First of all, a brief fix for the legacy flexbox layout:

@media all and (max-width: 600px) {
	h1 {
	font-size: 5rem;
	}

	.no-flexbox section {
	-webkit-box-orient: vertical;
	-moz-box-orient: vertical;
	}

	.no-flexbox nav {
	width: 100%;
	margin-left: -3rem;
	}

	.no-flexbox nav a, .no-flexbox nav ul, .no-flexbox nav li {
	width: 100%;
	}

}

Next, a fix for modern flexbox and no flex at all browsers, at small screen widths.

@media all and (max-width: 480px) {
	article:nth-of-type(1) {
	-webkit-flex: 1 100%;
	-moz-flex: 1 100%;
	-ms-flex: 1 100%;
	flex: 1 100%;
	}

	body {
	min-width: 320px;
	}

	nav ul {
	width: 100%;
	}

	.no-flexbox-legacy nav, .no-flexbox-legacy article {
	float: none;
	}

	.no-flexbox-legacy nav, .no-flexbox-legacy article {
	width: 100%;
	}
}

Last, a media query that just centers the content on wide screens.

@media all and (min-width: 1100px) {
	section {
	width: 1100px;
	margin: 0 auto;
	}
}

Conclusion

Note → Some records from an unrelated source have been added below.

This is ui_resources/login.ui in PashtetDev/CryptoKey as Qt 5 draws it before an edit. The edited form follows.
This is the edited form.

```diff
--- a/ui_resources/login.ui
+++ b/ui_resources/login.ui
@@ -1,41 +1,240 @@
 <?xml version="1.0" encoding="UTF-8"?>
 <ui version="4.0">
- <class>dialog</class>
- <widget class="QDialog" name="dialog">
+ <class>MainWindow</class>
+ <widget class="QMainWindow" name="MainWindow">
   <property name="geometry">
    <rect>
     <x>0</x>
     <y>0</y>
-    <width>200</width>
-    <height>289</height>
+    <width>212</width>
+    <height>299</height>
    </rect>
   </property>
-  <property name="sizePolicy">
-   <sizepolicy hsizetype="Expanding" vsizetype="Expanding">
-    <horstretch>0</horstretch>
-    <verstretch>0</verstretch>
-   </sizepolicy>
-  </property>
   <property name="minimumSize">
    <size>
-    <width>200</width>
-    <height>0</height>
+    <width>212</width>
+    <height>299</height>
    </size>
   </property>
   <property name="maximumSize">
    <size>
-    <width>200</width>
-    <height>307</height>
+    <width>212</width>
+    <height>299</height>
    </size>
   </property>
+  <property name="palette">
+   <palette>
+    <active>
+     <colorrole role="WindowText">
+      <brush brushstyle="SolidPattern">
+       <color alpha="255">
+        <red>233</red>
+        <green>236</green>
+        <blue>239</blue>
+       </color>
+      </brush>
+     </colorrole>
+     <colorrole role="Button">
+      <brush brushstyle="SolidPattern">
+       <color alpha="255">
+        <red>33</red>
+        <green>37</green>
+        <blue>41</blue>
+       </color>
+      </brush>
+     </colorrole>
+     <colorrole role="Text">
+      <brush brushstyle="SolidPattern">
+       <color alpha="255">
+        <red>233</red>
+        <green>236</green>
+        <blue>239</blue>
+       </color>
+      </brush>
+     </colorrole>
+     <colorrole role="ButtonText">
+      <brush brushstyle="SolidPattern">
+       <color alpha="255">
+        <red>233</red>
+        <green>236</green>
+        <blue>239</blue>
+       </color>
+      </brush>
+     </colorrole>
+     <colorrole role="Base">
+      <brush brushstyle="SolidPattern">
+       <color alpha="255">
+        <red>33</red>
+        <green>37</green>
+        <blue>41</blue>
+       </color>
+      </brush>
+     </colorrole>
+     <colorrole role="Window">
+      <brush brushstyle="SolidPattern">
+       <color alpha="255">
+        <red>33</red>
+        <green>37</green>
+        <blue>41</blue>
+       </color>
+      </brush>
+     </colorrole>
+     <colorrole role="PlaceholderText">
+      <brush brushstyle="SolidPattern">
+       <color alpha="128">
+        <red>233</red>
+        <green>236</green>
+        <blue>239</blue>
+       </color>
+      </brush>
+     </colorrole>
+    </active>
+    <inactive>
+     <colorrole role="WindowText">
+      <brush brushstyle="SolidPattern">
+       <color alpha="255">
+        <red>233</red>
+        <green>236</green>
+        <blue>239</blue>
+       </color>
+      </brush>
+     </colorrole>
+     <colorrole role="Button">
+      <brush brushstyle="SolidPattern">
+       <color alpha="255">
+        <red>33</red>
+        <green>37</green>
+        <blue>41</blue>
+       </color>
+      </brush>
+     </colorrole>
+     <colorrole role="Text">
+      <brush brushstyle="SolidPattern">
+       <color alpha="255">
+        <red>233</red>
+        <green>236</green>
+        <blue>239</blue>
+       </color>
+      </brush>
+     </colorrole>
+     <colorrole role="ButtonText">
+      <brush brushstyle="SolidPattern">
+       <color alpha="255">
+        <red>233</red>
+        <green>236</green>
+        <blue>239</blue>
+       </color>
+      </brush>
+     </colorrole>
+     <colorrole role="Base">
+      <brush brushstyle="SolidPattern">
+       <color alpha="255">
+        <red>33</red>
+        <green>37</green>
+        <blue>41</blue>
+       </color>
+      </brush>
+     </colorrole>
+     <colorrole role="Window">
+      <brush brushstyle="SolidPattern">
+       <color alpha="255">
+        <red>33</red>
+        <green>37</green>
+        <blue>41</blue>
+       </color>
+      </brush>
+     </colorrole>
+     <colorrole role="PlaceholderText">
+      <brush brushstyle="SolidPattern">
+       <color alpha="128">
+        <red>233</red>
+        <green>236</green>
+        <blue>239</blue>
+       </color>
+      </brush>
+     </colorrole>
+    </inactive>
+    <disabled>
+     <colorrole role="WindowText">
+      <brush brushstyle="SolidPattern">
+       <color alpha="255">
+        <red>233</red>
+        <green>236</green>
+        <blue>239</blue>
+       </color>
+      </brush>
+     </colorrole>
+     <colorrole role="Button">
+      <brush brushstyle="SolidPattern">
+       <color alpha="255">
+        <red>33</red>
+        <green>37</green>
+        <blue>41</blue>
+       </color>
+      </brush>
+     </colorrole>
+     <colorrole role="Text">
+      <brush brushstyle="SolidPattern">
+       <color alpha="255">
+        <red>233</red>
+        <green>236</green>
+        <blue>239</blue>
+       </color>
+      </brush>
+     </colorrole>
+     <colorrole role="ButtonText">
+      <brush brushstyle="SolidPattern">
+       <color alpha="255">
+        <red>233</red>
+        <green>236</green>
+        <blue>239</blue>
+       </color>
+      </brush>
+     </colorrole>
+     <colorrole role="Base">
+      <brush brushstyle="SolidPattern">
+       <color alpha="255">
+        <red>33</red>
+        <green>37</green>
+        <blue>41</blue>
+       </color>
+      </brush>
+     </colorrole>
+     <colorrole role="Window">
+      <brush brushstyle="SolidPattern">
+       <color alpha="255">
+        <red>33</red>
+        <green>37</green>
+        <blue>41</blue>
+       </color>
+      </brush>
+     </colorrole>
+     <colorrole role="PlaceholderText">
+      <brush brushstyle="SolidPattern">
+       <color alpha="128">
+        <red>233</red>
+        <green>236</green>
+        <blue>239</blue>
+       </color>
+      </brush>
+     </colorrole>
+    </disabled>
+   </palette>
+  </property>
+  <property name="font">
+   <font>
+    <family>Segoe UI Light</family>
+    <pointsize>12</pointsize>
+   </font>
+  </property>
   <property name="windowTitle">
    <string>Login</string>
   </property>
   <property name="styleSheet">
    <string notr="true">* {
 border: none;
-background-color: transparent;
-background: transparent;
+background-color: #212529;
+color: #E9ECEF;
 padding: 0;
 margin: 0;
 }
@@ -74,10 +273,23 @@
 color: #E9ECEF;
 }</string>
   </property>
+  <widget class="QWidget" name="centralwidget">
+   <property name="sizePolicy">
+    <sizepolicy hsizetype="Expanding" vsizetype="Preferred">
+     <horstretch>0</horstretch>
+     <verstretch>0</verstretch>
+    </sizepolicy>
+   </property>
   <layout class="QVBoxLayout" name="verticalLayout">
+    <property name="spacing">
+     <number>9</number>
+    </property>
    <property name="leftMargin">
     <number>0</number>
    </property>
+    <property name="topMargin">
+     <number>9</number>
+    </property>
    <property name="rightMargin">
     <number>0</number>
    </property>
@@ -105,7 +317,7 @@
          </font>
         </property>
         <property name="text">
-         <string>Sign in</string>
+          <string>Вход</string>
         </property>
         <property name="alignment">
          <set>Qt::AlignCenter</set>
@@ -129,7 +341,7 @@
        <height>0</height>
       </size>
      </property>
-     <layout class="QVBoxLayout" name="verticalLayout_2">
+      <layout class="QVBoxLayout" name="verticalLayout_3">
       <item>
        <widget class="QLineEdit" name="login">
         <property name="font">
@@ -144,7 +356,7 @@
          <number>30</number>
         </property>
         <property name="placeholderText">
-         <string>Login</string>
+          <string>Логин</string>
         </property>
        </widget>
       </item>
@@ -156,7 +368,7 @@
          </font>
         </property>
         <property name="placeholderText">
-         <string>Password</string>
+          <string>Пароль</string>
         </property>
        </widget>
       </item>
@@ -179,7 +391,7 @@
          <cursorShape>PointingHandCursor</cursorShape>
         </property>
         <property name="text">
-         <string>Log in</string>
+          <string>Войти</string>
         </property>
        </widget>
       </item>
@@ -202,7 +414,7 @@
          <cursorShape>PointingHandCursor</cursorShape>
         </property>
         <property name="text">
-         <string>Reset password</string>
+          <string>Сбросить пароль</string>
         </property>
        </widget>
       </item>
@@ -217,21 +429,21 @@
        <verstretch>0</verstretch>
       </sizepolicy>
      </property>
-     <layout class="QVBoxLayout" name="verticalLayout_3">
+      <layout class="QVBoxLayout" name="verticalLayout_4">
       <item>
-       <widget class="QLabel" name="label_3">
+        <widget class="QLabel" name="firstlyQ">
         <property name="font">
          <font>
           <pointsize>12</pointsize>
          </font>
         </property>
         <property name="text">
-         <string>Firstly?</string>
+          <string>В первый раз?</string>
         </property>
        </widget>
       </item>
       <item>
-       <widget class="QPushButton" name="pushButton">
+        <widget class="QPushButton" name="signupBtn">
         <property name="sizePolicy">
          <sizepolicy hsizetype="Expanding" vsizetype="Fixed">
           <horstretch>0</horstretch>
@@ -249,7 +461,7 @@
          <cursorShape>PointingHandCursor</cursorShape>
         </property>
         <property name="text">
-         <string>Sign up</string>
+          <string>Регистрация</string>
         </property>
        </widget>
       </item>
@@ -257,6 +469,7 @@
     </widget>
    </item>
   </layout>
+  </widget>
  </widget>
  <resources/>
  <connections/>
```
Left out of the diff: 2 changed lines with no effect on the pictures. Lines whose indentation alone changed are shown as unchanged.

There are limitations to using flexbox at the moment, and it will be much easier when flexbox is just supported across all modern browsers in the same way. For now, it is much more effective to just stick to simpler, single line uses of flexbox, as multi-line flexboxes can’t really be done effectively in legacy-flex supporting browsers. As it standards, my example works ok, even though the legacy layout is not as good as the modern flexbox layout; one other interesting problem is that Firefox seems to refuse to center content that has been laid out as a flexbox using the margin: 0 auto trick (the centering works fine in Safari).

For simple flexbox uses however, you can get things working well a wide range of modern browsers: Chrome, Firefox, Safari, Opera Presto 12.1+, IE 10+, iOS and Android.